The first C is Conscience. Is the candidate a person of moral integrity? Is he or she God-fearing and maka-Dios? Does he have a moral compass? Does he follow the dictates of his conscience that tells him what is morally right and morally wrong? Does he respect human rights and the dignity of every person, including crime suspects, indigenous people and rebel groups? Is he transparent and accountable in public transactions? Are there charges of corruption against him? Of vote-buying and other election malpractices?
Integrity comes from the root word meaning “whole,” whereas corruption denotes cor-rumpere or a fragmented heart. Pope Francis has observed that “corruption is a sinful hardening of the heart that replaces God with the illusions that money is a form of power.”
The second C is Competence. What is the candidate’s educational background? How is his health situation (physical, mental, etc.)? What is his record of service – both in government or in private life? Does he have enough years of experience for the office he is running for?
In the same way that we ride a plane with the assurance that the pilot is adequately trained and experienced, so also we have to scrutinize the competence of those who offer to pilot the ship of state or our local community.
Competence or capability should not be based on popularity alone, or on name recall. We do not go to a medical doctor simply because of his name or title. We make sure that he has the needed credentials for his profession. How much more do we need to scrutinize candidates who purport to heal not only individuals but the social ills of society.

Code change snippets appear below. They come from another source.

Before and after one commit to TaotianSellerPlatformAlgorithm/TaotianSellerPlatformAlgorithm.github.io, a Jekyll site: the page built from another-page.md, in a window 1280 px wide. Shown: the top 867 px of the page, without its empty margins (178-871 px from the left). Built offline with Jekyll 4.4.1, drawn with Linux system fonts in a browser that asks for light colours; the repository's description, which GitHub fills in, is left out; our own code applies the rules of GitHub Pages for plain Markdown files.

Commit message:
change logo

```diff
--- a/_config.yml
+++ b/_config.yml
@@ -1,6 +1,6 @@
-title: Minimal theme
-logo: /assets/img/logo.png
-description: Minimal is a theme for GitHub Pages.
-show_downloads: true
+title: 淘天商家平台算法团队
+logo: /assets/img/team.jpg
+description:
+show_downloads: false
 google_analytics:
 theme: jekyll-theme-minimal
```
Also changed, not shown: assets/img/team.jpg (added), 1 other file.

The third C is Compassion. Does the candidate show an option for the poor and marginalized? Is he maka-tao? Is he willing to work for social justice to address the social problems of mass poverty and inequality – e.g., by pushing for asset reforms? Does he protect the rights of minority communities – particularly indigenous people, Muslims, and other marginalized sectors? Does he work for the empowerment of the poor, instead of just giving dole-outs? Finally, the candidate should not be seen as elitist or pro-rich and powerful.
The fourth C is Companionship. Who are the candidate’s supporters and advisers? Are they persons of integrity with a sound reputation? Does the candidate belong to a political party? What is its platform for governance? Are these simply promises or a concrete program of government?

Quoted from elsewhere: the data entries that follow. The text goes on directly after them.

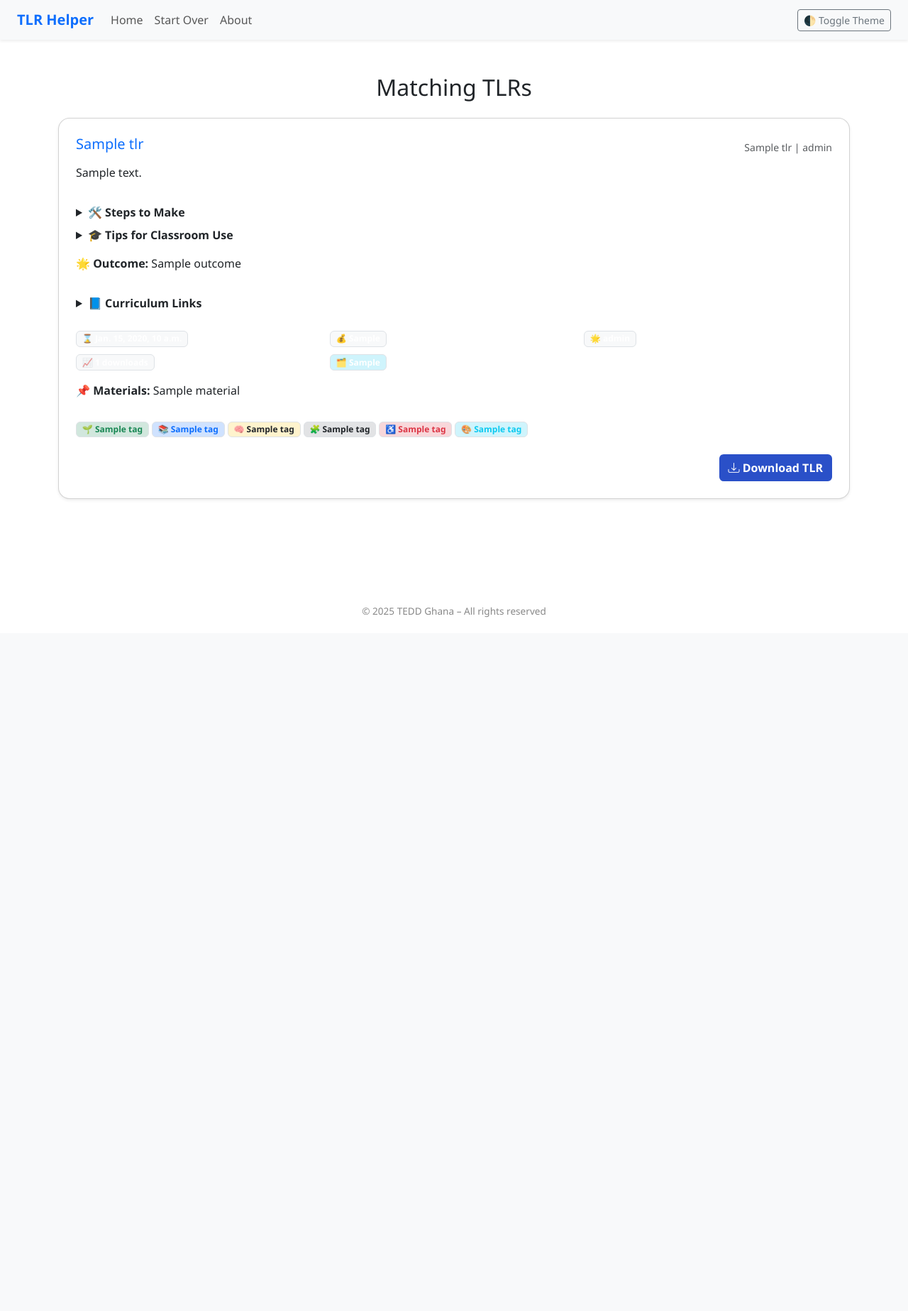
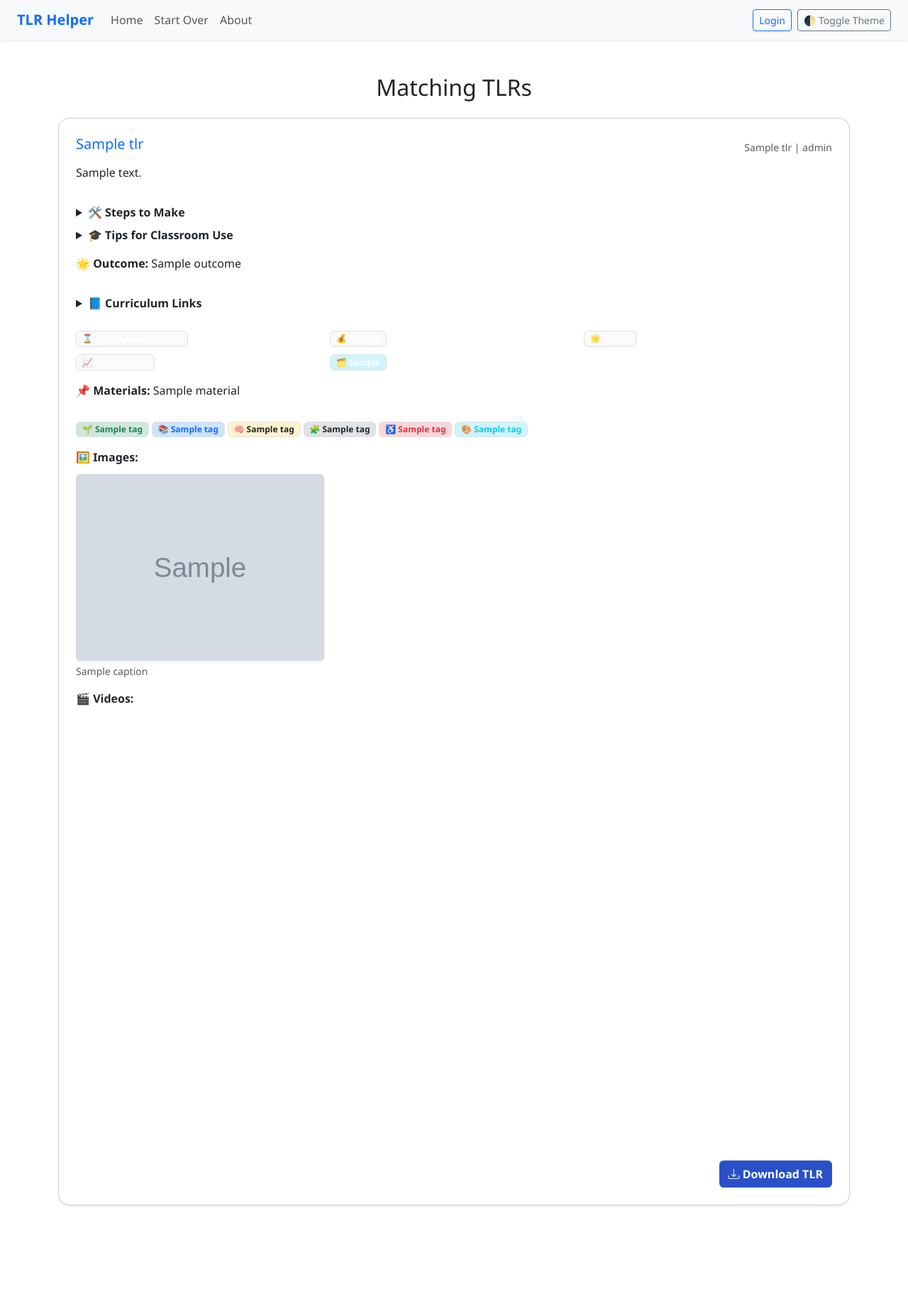
Before and after one commit to ChantelleAA/tlr_app, a Django app: template tlr_helper/suggestor/templates/results.html in a window 1280 px wide. Shown: the top 1847 px of the page at 71% size. Before the commit the page ends 870 px from the top, so only its background shows below. Run offline with Django 5.2, Linux system fonts and the light colour scheme; the template is opened without the code that fills it: most values are stand-ins (such as "Sample title", 1, 10 or a date in 2020); grey boxes marked "Sample" are stand-in pictures; parts of the project's set-up code (start-up, migrations or seed data) failed here and were passed over; some libraries are stand-ins or nearby versions.

Commit message:
adding modified fixtures

```diff
--- a/tlr_helper/core/settings.py
+++ b/tlr_helper/core/settings.py
@@ -147,3 +147,6 @@
         'ENGINE': 'django.db.backends.sqlite3',
         'NAME': BASE_DIR / "db.sqlite3",
     }
+
+MEDIA_URL = '/media/'
+MEDIA_ROOT = os.path.join(BASE_DIR, 'media')
--- a/tlr_helper/core/urls.py
+++ b/tlr_helper/core/urls.py
@@ -18,6 +18,8 @@
 from django.urls import path, include
 from suggestor import views as v
 from django.contrib.auth import views as auth_views
+from django.conf import settings
+from django.conf.urls.static import static
 
 urlpatterns = [
     # Authentication
@@ -44,3 +46,4 @@
     path("about/", v.about_page, name="about"),
     path("print/<int:pk>/", v.print_view, name="print_tlr"),
 ]
+urlpatterns += static(settings.MEDIA_URL, document_root=settings.MEDIA_ROOT)
--- a/tlr_helper/suggestor/templates/base.html
+++ b/tlr_helper/suggestor/templates/base.html
@@ -97,15 +97,23 @@
       <button class="navbar-toggler" type="button" data-bs-toggle="collapse" data-bs-target="#navbarNav">
         <span class="navbar-toggler-icon"></span>
       </button>
-      <div class="collapse navbar-collapse" id="navbarNav">
+      <div class="collapse navbar-collapse justify-content-between" id="navbarNav">
         <ul class="navbar-nav me-auto mb-2 mb-lg-0">
           <li class="nav-item"><a class="nav-link" href="/">Home</a></li>
           <li class="nav-item"><a class="nav-link" href="{% url 'route_select' %}">Start Over</a></li>
           <li class="nav-item"><a class="nav-link" href="#">About</a></li>
         </ul>
+        <div class="d-flex align-items-center gap-2">
+          {% if user.is_authenticated %}
+            <span class="text-muted small me-2">Welcome, {{ user.username }}</span>
+            <a class="btn btn-sm btn-outline-danger" href="{% url 'logout' %}">Logout</a>
+          {% else %}
+            <a class="btn btn-sm btn-outline-primary" href="{% url 'login' %}">Login</a>
+          {% endif %}
           <button class="btn btn-sm btn-outline-secondary" onclick="document.body.classList.toggle('dark-mode')">
             🌓 Toggle Theme
           </button>
+        </div>
       </div>
     </div>
   </nav>
@@ -118,14 +126,13 @@
     © <span id="footer-year"></span> TEDD Ghana – All rights reserved
   </footer>
 
-<!-- ⬇ jQuery first -->
+  <!-- jQuery -->
   <script src="https://code.jquery.com/jquery-3.6.0.min.js"></script>
-<!-- ⬇ Select2 (needs jQuery) -->
+  <!-- Select2 -->
   <script src="https://cdn.jsdelivr.net/npm/select2@4.1.0-rc.0/dist/js/select2.min.js"></script>
-<!-- ⬇ django-smart-selects helper (needs jQuery) -->
+  <!-- Smart Selects -->
   <script src="{% static 'smart-selects/admin/js/chainedfk.js' %}"></script>
 
-<!-- ⬇ your Select2 re-initialiser -->
   <script>
     function enableSelect2() {
       $('.select2').select2({
@@ -138,12 +145,11 @@
     document.body.addEventListener('htmx:afterSwap', enableSelect2);
   </script>
 
-<!-- Auto-set footer year -->
   <script>
     document.getElementById("footer-year").textContent = new Date().getFullYear();
   </script>
 
-<!-- Bootstrap JS (for navbar toggle) -->
+  <!-- Bootstrap JS -->
   <script src="https://cdn.jsdelivr.net/npm/bootstrap@5.3.2/dist/js/bootstrap.bundle.min.js"></script>
 </body>
 </html>
--- a/tlr_helper/suggestor/templates/partials/results_list.html
+++ b/tlr_helper/suggestor/templates/partials/results_list.html
@@ -75,6 +75,38 @@
       {% endfor %}
     </div>
 
+{% if tlr.images.all or tlr.videos.all %}
+  <div class="mt-3">
+    {% if tlr.images.all %}
+      <div class="mb-3">
+        <strong>🖼️ Images:</strong><br>
+        <div class="row g-2 mt-1">
+          {% for img in tlr.images.all %}
+            <div class="col-6 col-md-4">
+              <img src="{{ img.image.url }}" alt="{{ img.caption }}" class="img-fluid rounded shadow-sm">
+              {% if img.caption %}
+                <small class="d-block text-muted mt-1">{{ img.caption }}</small>
+              {% endif %}
+            </div>
+          {% endfor %}
+        </div>
+      </div>
+    {% endif %}
+
+    {% if tlr.videos.all %}
+      <div class="mb-3">
+        <strong>🎬 Videos:</strong><br>
+        <div class="ratio ratio-16x9">
+          {% for vid in tlr.videos.all %}
+            <iframe src="{{ vid.url }}" title="{{ vid.caption }}" allowfullscreen class="mb-2"></iframe>
+          {% endfor %}
+        </div>
+      </div>
+    {% endif %}
+  </div>
+{% endif %}
+
+
     <div class="text-end mt-4">
       <a href="{% url 'download' tlr.pk %}" class="btn btn-nile">
         <i class="bi bi-download"></i> Download TLR
```
Also changed, not shown: tlr_helper/suggestor/admin.py (+10 -2 lines), tlr_helper/suggestor/models.py (+13 -0 lines), tlr_helper/db.sqlite3 (deleted), tlr_helper/media/tlr_images/bottle_top_game.jpg (added). Lines whose indentation alone changed are shown as unchanged.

Does the candidate belong to a political dynasty or is he beholden to traditional politicians (trapos)? Research findings have pointed out a disturbing correlation between the presence of political dynasties and poverty incidence, violence and corruption. The Philippine Constitution has also indicated the need to control political dynasties.
The fifth C in evaluating candidates is Commitment. Does the candidate manifest sincerity, decisiveness, and political will in his leadership style? Questions of loyalty to country in terms of citizenship and residency requirements have to be addressed. Where was the candidate during the Martial Law years and what was his stand then and now? Is he maka-bayan? What is his stand on key issues today such as protection of the environment, peace-building, and anti-poverty programs?

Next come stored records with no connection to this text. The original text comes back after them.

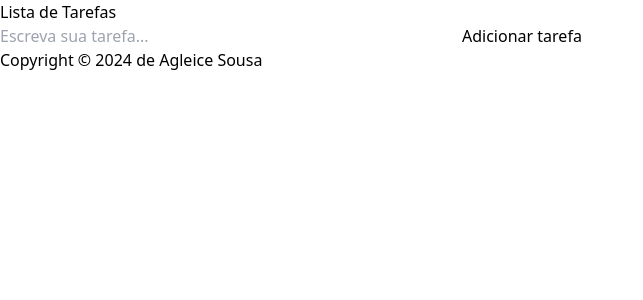
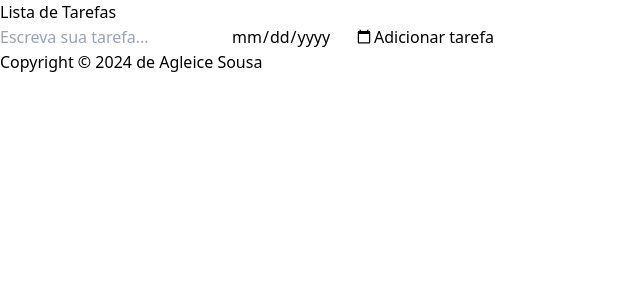
Before and after one commit to agleicesousa/ToDoList, a React (Vite) app: page / in a window 1280 px wide. Shown: the top 300 px of the page, without its empty margins (0-643 px from the left). Built offline with nearby package versions, Linux system fonts and the light colour scheme.

Commit message:
fix: correção das funções das datas

```diff
--- a/src/components/TaskForm.jsx
+++ b/src/components/TaskForm.jsx
@@ -10,6 +10,9 @@ export default function TaskForm({ onAddTask, editIndex, tasks }) {
             const taskToEdit = tasks[editIndex];
             setNewTask(taskToEdit.task);
             setDueDate(taskToEdit.dueDate || '');
+        } else {
+            setNewTask('');
+            setDueDate('');
         }
     }, [editIndex, tasks]);
 
@@ -30,7 +33,7 @@ export default function TaskForm({ onAddTask, editIndex, tasks }) {
                 placeholder="Escreva sua tarefa..."
                 className=""
             />
-            <input type="" value={dueDate}
+            <input type="date" value={dueDate}
             onChange={(e) => setDueDate(e.target.value)}
                 className=""
             />
--- a/src/components/TaskItem.jsx
+++ b/src/components/TaskItem.jsx
@@ -11,12 +11,10 @@ export default function TaskItem({ task, onEdit, onRemove, index }) {
             <span className="">
                 {task.task} - {formatDate(task.dueDate)}
             </span>
-            <button onClick={() => onEdit(index)}
-            className="">
+            <button onClick={() => onEdit(index)} className="">
                 Editar
             </button>
-            <button onClick={() => onRemove(index)}
-            className="">
+            <button onClick={() => onRemove(index)} className="">
                 Apagar
             </button>
         </li>
--- a/src/components/TodoList.jsx
+++ b/src/components/TodoList.jsx
@@ -46,9 +46,7 @@ export default function ToDoList() {
     return (
         <div className="">
             <header className="">
-                <h1 className="">
-                    Lista de Tarefas
-                </h1>
+                <h1 className="">Lista de Tarefas</h1>
             </header>
 
             <main className="">
```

These then are the five C’s – Conscience, Competence, Compassion, Companionship, and Commitment – that can give us a more realistic profile of each candidate. The candidate can be rated for each C along a scale from “very poor” to “very good.” On their part, each candidate will likely highlight only his strong points in some of the five C’s.
Yet, for voters, it is imperative to weigh all the five C’s in a candidate’s profile to arrive at a more balanced view of whom to vote for. For the Parish Pastoral Council for Responsible Voting (PPCRV), this is the meaning of One Good Vote – by the individual and for ever-widening Circles of Discernment.
“Opus Solidaritatis Pax”
+Antonio J. Ledesma, SJ
Archdiocese of Cagayan de Oro